We had a chat with LA creative BIIANCO about her latest endlessly unique endeavor.

Never an artist who is afraid to take creative risks or make subversive left turns, BIIANCO has garnered a reputation for crafting rich and textured sounds and immersive visuals which showcase the artist’s unique and expansive vision for each and every aspect of her work.

On her last release ‘that’s what friends are for’, her swirling synths and brooding vocals were accompanied by an interactive game that tied in with its music video, serving as just a taste of the outside-of-the-box mentality that the BIIANCO has. Following this is the brand new ‘checkmate’, a beguiling and extraordinary track that incorporates horror and the macabre to tell a tale of love bordering on maddening obsession. The artist is responsible for singing, writing, producing, playing several instruments from piano to drums, directing and acting in the video, and we caught up with the artist to find out some more about the latest in a string of thoroughly interesting BIIANCO projects,

We love your new release ‘checkmate’, what more can you tell us about it?

‘checkmate’ was written about a full speed ahead into a Titanic-level explosive love that you couldn’t put the brakes on even if you tried. It’s like one full dose of passion with some horror movie chasers. 

What was the process like putting the track together?

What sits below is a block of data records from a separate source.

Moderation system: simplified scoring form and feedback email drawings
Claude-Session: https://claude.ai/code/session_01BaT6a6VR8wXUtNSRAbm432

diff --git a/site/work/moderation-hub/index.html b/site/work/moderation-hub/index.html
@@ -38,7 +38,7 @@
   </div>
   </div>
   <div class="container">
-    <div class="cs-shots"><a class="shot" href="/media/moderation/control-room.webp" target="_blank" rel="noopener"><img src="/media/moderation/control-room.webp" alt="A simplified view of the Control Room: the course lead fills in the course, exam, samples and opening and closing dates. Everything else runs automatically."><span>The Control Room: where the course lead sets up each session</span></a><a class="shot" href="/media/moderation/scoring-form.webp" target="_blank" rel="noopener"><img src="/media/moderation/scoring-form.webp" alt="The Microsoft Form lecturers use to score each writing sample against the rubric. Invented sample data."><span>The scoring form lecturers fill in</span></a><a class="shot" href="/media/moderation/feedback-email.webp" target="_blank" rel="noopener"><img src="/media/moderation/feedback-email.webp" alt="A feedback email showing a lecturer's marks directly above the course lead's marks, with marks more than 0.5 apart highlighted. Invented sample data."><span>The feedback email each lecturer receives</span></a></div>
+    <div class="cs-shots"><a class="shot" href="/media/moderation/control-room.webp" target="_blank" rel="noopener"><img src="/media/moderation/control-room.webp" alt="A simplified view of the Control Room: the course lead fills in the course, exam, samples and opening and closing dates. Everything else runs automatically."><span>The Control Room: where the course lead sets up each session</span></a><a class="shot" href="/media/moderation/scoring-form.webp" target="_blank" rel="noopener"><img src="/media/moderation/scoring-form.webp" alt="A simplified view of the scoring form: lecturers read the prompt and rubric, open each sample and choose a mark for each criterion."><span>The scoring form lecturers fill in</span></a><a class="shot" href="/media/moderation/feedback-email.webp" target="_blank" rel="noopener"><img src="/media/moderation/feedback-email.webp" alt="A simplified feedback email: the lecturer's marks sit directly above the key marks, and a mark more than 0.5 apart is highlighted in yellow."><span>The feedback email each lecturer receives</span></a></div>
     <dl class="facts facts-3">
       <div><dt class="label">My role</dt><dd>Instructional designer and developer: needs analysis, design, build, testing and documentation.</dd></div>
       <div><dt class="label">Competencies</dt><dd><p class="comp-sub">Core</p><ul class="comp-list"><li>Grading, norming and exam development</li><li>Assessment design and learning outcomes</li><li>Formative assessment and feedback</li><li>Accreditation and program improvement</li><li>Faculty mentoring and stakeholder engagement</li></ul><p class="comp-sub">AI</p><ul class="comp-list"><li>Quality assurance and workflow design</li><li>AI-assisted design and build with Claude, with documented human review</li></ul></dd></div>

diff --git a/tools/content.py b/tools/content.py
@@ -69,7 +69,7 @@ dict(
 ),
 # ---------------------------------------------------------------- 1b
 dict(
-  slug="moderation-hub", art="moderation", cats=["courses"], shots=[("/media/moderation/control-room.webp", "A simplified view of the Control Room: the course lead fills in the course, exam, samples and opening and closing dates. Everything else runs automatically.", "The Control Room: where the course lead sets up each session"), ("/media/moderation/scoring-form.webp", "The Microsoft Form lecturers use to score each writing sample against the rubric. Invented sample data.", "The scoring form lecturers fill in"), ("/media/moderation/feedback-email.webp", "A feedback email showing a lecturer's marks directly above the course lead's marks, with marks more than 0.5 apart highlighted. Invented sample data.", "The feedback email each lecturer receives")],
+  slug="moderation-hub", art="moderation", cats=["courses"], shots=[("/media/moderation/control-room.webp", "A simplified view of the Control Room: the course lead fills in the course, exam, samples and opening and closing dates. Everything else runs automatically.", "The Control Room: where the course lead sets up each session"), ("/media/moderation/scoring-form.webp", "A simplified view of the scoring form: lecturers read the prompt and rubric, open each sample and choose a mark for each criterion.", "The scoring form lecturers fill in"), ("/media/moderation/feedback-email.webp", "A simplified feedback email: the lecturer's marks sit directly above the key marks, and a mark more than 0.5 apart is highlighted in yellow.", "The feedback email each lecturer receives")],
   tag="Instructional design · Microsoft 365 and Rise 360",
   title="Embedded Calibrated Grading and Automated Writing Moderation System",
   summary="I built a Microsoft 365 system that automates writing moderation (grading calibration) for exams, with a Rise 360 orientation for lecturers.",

I actually started with the beat. I knew I wanted to recreate a 90s-era breakbeat vibe and started crafting that as the backbone of the song. At the time, I was listening to a lot of Radiohead, which I think you can really hear in the chord progression of the chorus. The song also has some really creepy undertones and samples scattered throughout that I hope my listeners can catch.

The track has a really unique video too, what was the thought process behind it?

Myself and a skeleton crew consisting of the director (Scott Fleishman), a set designer (Christina Roseann Ray) and my manager (Erin Hinojos) made our way out to a 100 year old cabin in the deep California forest during quarantine. We brought 4 cars worth of flowers, creepy props, and mountain climbing gear (which was used to suspend me from the rafters of the cabin in the infamous floating scene). It was 2 full days of shooting and creating and it was gorgeously DIY.

We wanted to pay homage to the horror genre again, but this time with a focus on Robert Eggers’ The VVitch among others.

Your very DIY and hands on approach to everything makes for work that has a very specifically BIIANCO feel to it, is there anything in particular that you really strive to capture in your work?

I make what moves me and what moves me is the creepiest, quiet corners of my mind.

What more should we expect from BIIANCO in the near future?

Wrapping up a full mixtape now that I can’t wait for everyone to hear.